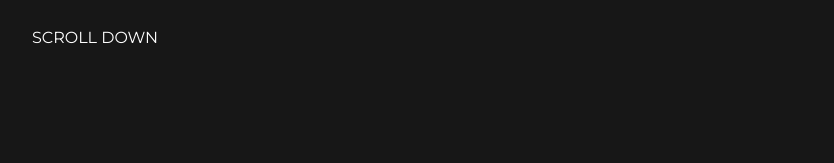
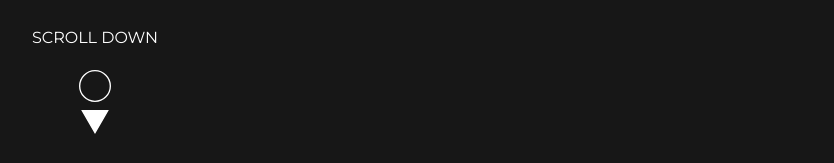
Before and after one commit to projzkhme/Webfolio, a React (Vite) app in the folder webfolio-projzkhme/: page / in a window 1280 px wide. Shown: the part 634-797 px from the top of the page, without its empty margins (0-834 px from the left). Built offline with nearby package versions, Linux system fonts and the light colour scheme.

Commit message:
Initial Motion installation

```diff
--- a/webfolio-projzkhme/package.json
+++ b/webfolio-projzkhme/package.json
@@ -11,6 +11,7 @@
   },
   "dependencies": {
     "@tailwindcss/vite": "^4.0.17",
+    "motion": "^12.6.2",
     "react": "^19.0.0",
     "react-dom": "^19.0.0",
     "react-router-dom": "^7.4.1",
--- a/webfolio-projzkhme/src/components/common/UIBtnScrollDown.jsx
+++ b/webfolio-projzkhme/src/components/common/UIBtnScrollDown.jsx
@@ -7,10 +7,10 @@
 
   return (
     <div className="fixed bottom-0 flex flex-row">
-      <div className="p-8 flex flex-col items-center gap-5 cursor-pointer shrink-on-hover fade-on-hover">
+      <div className="p-8 flex flex-col items-center gap-5 cursor-pointer">
         <span className="text-base">{icon.label.toUpperCase()}</span>
         <img
-          className="w-[4rem] h-[4rem] spin-y-axis "
+          className="w-[4rem] h-[4rem]"
           src={icon.path}
           alt={icon.description}
         />
--- a/webfolio-projzkhme/src/components/sections/Introduction.jsx
+++ b/webfolio-projzkhme/src/components/sections/Introduction.jsx
@@ -43,7 +43,6 @@
               href={link.ref}
               target="_blank"
               rel="noopener noreferrer"
-              className="fade-on-hover"
             >
               <img src={link.icon} alt={link.label} />
             </a>
--- a/webfolio-projzkhme/src/index.css
+++ b/webfolio-projzkhme/src/index.css
@@ -27,39 +27,3 @@
   background: var(--theme-background-dark);
   color: var(--theme-text-dark);
 }
-
-/* User Interface Effects */
-.fade-on-hover {
-  @apply hover:opacity-50 transition duration-300;
-}
-
-.shrink-on-hover:hover {
-  transform: scale(0.875); /* Shrinks to 80% of original size */
-  transition: transform 0.3s ease-in-out;
-}
-
-@keyframes spinY {
-  0% {
-    transform: rotateY(0deg);
-  }
-  100% {
-    transform: rotateY(360deg);
-  }
-}
-
-.spin-y-axis {
-  animation: spinY 2s linear infinite;
-}
-
-@keyframes glitch {
-  0% { text-shadow: 2px 2px var(--theme-accent-secondary) -2px -2px var(--theme-accent-primary); transform: translate(0, 0); }
-  20% { text-shadow: -2px -2px var(--theme-accent-secondary), 2px 2px var(--theme-accent-primary); transform: translate(-2px, 2px); }
-  40% { text-shadow: 2px -2px var(--theme-accent-secondary), -2px 2px var(--theme-accent-primary); transform: translate(2px, -2px); }
-  60% { text-shadow: -2px 2px var(--var(--theme-accent-secondary)me-accent-secondary), 2px -2px var(--theme-accent-primary); transform: translate(-2px, -2px); }
-  80% { text-shadow: 2px 2px var(--theme-accent-secondary), -2px -2px var(--theme-accent-primary); transform: translate(2px, 2px); }
-  100% { text-shadow: 0 0 var(--theme-accent-secondary), 0 0 var(--theme-accent-primary); transform: translate(0, 0); }
-}
-
-.glitch:hover {
-  animation: glitch 0.3s infinite;
-}
```
Also changed, not shown: webfolio-projzkhme/src/components/common/UICarousell.jsx (added), webfolio-projzkhme/src/components/sections/Services.jsx (added), 1 other file (tests, documents, lock files or other folders).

◆ ◆ ◆ ◆ ◆

> _WORK TO COMPLETE_: Using the records, find how many lines include the string "fade" and report that number alone.

> _TASK OUTPUT_: 3